Makaeff, who didn’t appear at the hearing, has suffered health problems that were not disclosed in court or to Trump’s attorneys. Rachel Jensen, one of her attorneys, noted that Makaeff has been derided during the presidential campaign.

“I don’t think anyone could have anticipated a year ago where we would find ourselves,” Jensen said.

Daniel Petrocelli, an attorney for Trump, said Makaeff was the centerpiece of his trial strategy and that he would have to completely overhaul his approach if she withdrew. Makaeff, who was deposed four times for a total of nearly 16 hours, made statements that “not only undermine but refute the basic claims in the case,” he said.

The skirmish in one of three lawsuits against Trump University came as the stage was being set for trial, possibly in August. A trial date has not been set, but a final pretrial conference is scheduled for May 6 and Trump appears on a list of defense witnesses who may testify.

On Friday, the judge asked both sides about the wisdom of holding a trial between the Republican convention and the general election. Petrocelli said he would oppose an August trial if Trump is the party nominee, while Jason Forge, an attorney for the plaintiffs, suggested a June date.

“This will be a zoo if it were to go to trial,” said Petrocelli, who worked on the wrongful-death civil suit against O. J. Simpson and the criminal case against Enron executive Jeffrey Skilling.

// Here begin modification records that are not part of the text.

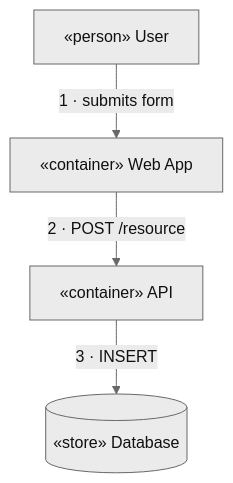
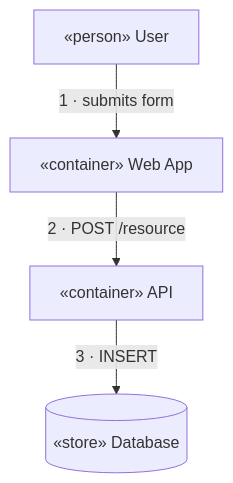
The fourth of 11 diagrams in references/diagrams.md (ccosming/skills), drawn with Mermaid before and after one commit. The commit also changed other lines of this file and 7 other files, not shown here.

First line of the commit message:
docs(diagrams): redo the workflow diagram and drop the mermaid theme

````diff
--- a/references/diagrams.md
+++ b/references/diagrams.md
@@ -121,11 +105,10 @@
 ```mermaid
-%%{init: {'theme':'base','themeVariables':{'primaryColor':'#ebebeb','primaryBorderColor':'#686868','primaryTextColor':'#101010','lineColor':'#686868','secondaryColor':'#cccccc','tertiaryColor':'#a9a9a9','clusterBkg':'#cccccc','clusterBorder':'#525252','edgeLabelBackground':'#ebebeb'}}}%%
 flowchart TD
   user["«person» User"]
   web["«container» Web App"]
   api["«container» API"]
   db[("«store» Database")]
   user -->|"1 · submits form"| web
   web -->|"2 · POST /resource"| api
   api -->|"3 · INSERT"| db
 ```
````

The lawsuit says Trump University, which no longer operates and wasn’t accredited, gave seminars and classes that were like infomericals, constantly pressuring students to buy more and failing on its promise to teach them success in real estate.

Trump has repeatedly pointed to a 98 percent satisfaction rate on internal surveys.